As “upgrade day” for me gets closer by the minute, I’ve been ramping up my research for what phone would work best for me. I’ve been torn between several models for quite some time now, and it’s not getting any easier as there is still two months left before I can officially decide – plenty of time for some new device to pop up to change my opinion. However, for the moment I’m focusing in on which features I would like to have for my next “it” phone, and lately I’ve been doing a lot of research on camera qualities.
One of the most important features to me in a phone is the camera. I’ve gone from carrying my phone plus a digital camera to, for the most part, only carrying my phone with me (except on special occasions). We have certainly come a long way from the days where 2 megapixels was considered “amazing” in cell phones: we had 3.2 megapixels, 5 megapixels, and 8 megapixels. When the Nokia Lumia 920 debuted with its PureView camera technology, the smartphone camera world was fascinated at how well the pictures turned out compared to competitors. The Lumia’s camera was what initially got me to take a second look at Windows Phone at all.
But as with all mobile technology, anything “new” only has a matter of months (sometimes weeks) before it is outdone by something else, and would seem like the ever-fantastic Lumia 920 camera is moving over in favor of cameras that come in the form of 13-megapixel and UltraPixel variety.
Or is it?
I was just reading a comparison from Digital Photography Review Connect, a photography review website, regarding the camera qualities of the Samsung Galaxy S 4, the HTC One, the iPhone 5, and the Nokia Lumia 920. I find it interesting seeing the opinions of professional photographers compared to average, run-of-the-mill users like myself. I really enjoy reading about mobile camera comparisons, but before I actually read the article I like to look at the image comparisons and make conclusions for myself. It becomes abundantly clear that I am no photography professional as every time I compare my conclusions with the professionals my opinions always clash. Then again, I’m sure how people determine “good image quality” is different from user to user – kind of like how we view smartphones. One person can love Android while another lives and breathes for Windows Phone. It’s very much a personal opinion type of deal.
Without delving too much into the Connect article, the basis of the post says that each device essentially performs worse than a good compact camera, but each still has its good components – for the most part.
Conclusively, the Galaxy S 4 performs the best in well-lit situations and provides the most clarity as you blow up the photos; the HTC One is the new king when it comes to low-lit environments (taking over for the Nokia Lumia 920); and the iPhone still does an okay job but doesn’t really have anything that stands out about it. The Nokia Lumia received an iffy overall standing, something that I was very surprised to read about as my opinions on the Lumia’s camera were very different than that of the professionals who wrote the article.
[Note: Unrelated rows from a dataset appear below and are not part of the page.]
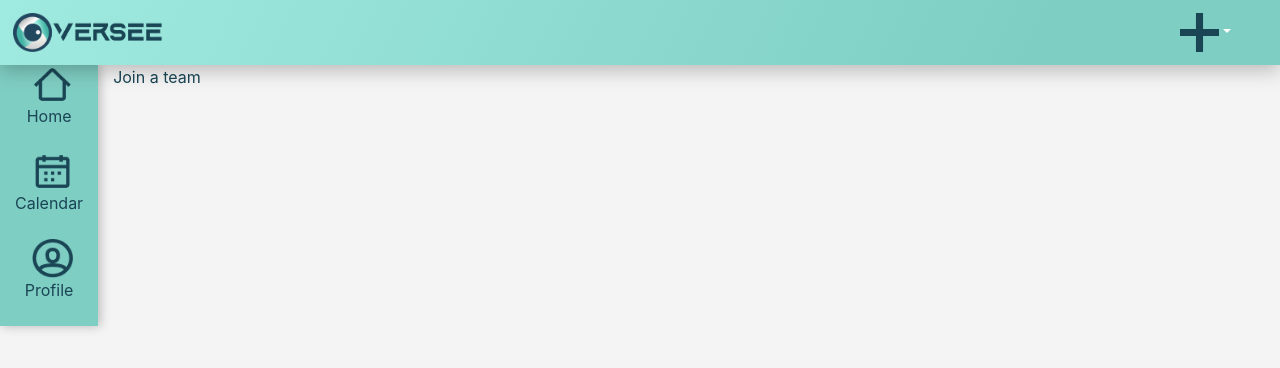
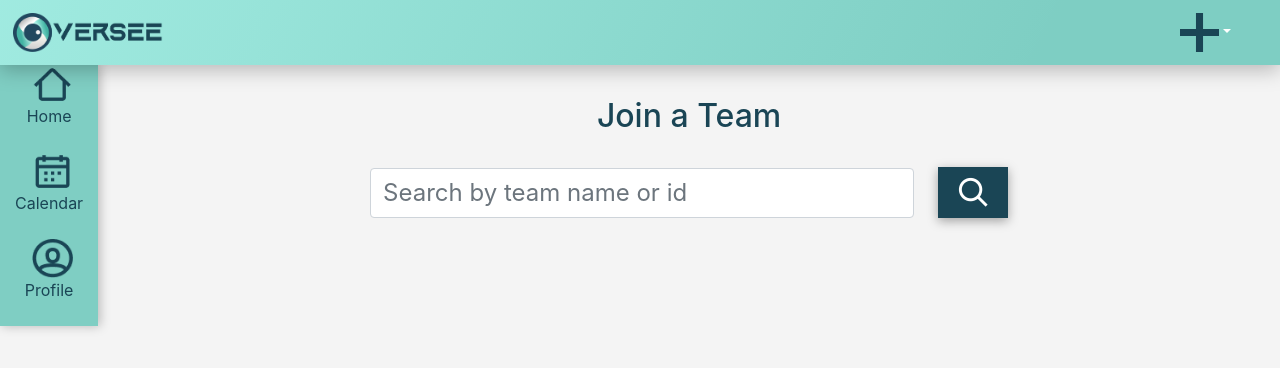
Before and after one commit to aakooo/nutriment, a React (Create React App) app in the folder frontend/: page /join in a window 1280 px wide. Shown: the top 368 px of the page. Built offline with nearby package versions, Linux system fonts and the light colour scheme.

Commit message:
Added join teams page ui

```diff
--- a/frontend/src/components/JoinTeam.js
+++ b/frontend/src/components/JoinTeam.js
@@ -1,11 +1,47 @@
 import React from 'react'
+
+import { themeBlue } from './styled'
+import { Form } from 'react-bootstrap'
+import styled from 'styled-components'
 import HeaderNavLayout from './commons/HeaderNavLayout'
+import searchIcon from '../img/search_icon.png'
+
+const Button = styled.button`
+    background-color: ${themeBlue};
+    border: none;
+    padding: 0.5em 0;
+    width: fit-content;
+    box-shadow: 0 3px 10px #00000057;`
+
+const inputStyle = {
+    width: '50%',
+    marginRight: '1em',
+    minWidth: '200px',
+    fontSize: '1.5em',
+}
 
 const JoinTeam = () => {
 
     return (
         <HeaderNavLayout>
-            Join a team
+            <h2 style={{ textAlign: 'center', margin: '1em', }}>Join a Team</h2>
+
+            <Form inline style={{ justifyContent: 'center', margin: '2em', }}>
+                <Form.Control
+                    type="text"
+                    placeholder="Search by team name or id"
+                    style={inputStyle} />
+
+                <Button type="submit">
+                    <img
+                        src={searchIcon}
+                        alt=""
+                        style={{
+                            width: '50%',
+                            minWidth: '20px',
+                        }} />
+                </Button>
+            </Form>
         </HeaderNavLayout>
     )
 }
--- a/frontend/src/components/commons/HeaderNavLayout.js
+++ b/frontend/src/components/commons/HeaderNavLayout.js
@@ -31,7 +31,7 @@ const HeaderNavLayout = props => {
                     style={navStyle} >
                     <Navbar />
                 </Col>
-                <Col className="flex-grow-1">
+                <Col className="flex-grow-1" style={{ display: 'block', }}>
                     {props.children}
                 </Col>
             </Row>
--- a/frontend/src/index.css
+++ b/frontend/src/index.css
@@ -11,6 +11,7 @@ body {
     sans-serif;
     color: var(--themeBlue);
   background-color: #F4F4F4;
+  box-sizing: border-box;
   -webkit-font-smoothing: antialiased;
   -moz-osx-font-smoothing: grayscale;
 }
--- a/frontend/src/reducers/userReducer.js
+++ b/frontend/src/reducers/userReducer.js
@@ -27,7 +27,7 @@ export const initializeUser = (username, token) => {
         } catch (error) {
             console.log('Error', error)
             showNotification('danger', 'Your session expired')
-            userLogout()
+            dispatch(userLogout())
         }
     }
 }
```
Also changed, not shown: frontend/src/img/search_icon.png (added).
I agree that the Galaxy S 4 performed very well in well-lit situations and appeared the best when cropped, and I also agree that HTC is really doing something by opting to go for better sensors rather than building into the megapixel hype (but it does show how little detail some photos can display compared to the Galaxy S 4); the low-light photos from the One really stand out compared to other cameras. As for the iPhone 5, comparatively speaking I agree that there is nothing wonderful about the camera but I am surprised that they essentially placed it over the Nokia Lumia’s camera quality. It may be a little over contrasted but I tend to favor photos with higher saturation and contrast over those that look washed out – but that’s just me. After reading several camera reviews I have come to realize that my view of a “good image” is probably skewed from my teenage days where filters, brightness, and contrast were just being discovered – and we used them all the time. I still use them. I can’t help but to favor them, so it makes sense that I favor the Lumia 920’s over-contrasted camera compared to the iPhone’s 5 more natural lighting.
I am not one to argue with a professional, and I found the review very extensive and enjoyable to read. On the professional side of things, it was probably the best mobile phone camera review I’ve ever come across. But that’s where the point of my post comes in. Each camera does have something different to offer, and if you’re planning on using your phone as a camera then it’s best to find out for yourself exactly which camera would work best for you. Are you often in a low-lit environment? Do you plan on blowing your pictures up? Do you prefer natural lighting over higher contrasted photos? All of these questions are important aspects to look for when deciding on which camera would be best for you in a mobile device.
So readers, now it’s your turn. What is the most important quality to you in a mobile phone camera? Out of all of the devices out right now, do you have a favorite? Let me know your thoughts in the comments!